I’ve been out of education for a while and so don’t really have much experience with study techniques or how best to revise for an exam.

Any advice / tips would be greatly appreciated!


Have you done anything else other than Genki & WaniKani? such as reading a book or doing listening practice?

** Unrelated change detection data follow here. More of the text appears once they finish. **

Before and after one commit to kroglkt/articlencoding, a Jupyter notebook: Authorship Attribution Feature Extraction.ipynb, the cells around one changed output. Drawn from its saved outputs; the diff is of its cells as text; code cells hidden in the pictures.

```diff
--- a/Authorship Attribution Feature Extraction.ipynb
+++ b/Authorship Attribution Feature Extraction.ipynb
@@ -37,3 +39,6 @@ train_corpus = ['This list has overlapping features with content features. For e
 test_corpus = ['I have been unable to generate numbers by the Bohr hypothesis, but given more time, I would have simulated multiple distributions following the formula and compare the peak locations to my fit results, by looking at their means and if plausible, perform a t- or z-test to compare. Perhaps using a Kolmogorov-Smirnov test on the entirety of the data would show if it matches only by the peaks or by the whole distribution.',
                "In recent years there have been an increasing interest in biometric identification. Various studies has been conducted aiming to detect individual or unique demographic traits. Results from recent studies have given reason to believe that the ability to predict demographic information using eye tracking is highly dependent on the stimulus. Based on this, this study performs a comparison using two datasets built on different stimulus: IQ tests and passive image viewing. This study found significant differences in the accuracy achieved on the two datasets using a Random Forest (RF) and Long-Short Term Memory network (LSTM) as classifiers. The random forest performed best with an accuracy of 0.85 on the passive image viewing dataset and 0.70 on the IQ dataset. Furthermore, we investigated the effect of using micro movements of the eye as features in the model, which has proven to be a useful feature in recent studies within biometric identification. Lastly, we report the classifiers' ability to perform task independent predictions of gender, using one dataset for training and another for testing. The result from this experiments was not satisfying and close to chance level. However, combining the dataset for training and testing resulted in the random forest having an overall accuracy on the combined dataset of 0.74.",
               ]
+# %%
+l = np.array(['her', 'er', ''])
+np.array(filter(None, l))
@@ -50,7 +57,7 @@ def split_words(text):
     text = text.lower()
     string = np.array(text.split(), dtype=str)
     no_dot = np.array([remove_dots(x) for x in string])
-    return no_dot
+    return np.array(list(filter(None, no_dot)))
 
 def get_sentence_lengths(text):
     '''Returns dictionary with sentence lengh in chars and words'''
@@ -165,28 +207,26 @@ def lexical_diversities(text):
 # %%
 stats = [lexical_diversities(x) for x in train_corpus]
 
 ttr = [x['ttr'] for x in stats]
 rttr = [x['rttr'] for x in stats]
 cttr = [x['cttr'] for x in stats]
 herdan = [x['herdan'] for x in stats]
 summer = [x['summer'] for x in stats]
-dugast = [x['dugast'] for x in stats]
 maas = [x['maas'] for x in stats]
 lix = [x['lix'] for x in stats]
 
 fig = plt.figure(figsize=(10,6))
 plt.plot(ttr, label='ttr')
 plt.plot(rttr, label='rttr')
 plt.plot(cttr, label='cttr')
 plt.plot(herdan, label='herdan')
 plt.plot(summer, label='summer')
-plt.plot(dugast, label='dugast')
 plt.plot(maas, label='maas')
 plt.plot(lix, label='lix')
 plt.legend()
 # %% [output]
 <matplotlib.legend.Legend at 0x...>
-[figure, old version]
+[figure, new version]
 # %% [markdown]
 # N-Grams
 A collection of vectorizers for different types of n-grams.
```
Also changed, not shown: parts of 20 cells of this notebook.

I’m just about to finish the N4 section on bunpro which has taken me almost 60 days in total studying 3 new points per day, which I honestly couldn’t see myself going much faster than that while hoping to also actually retain anything. Might as well give it a shot though.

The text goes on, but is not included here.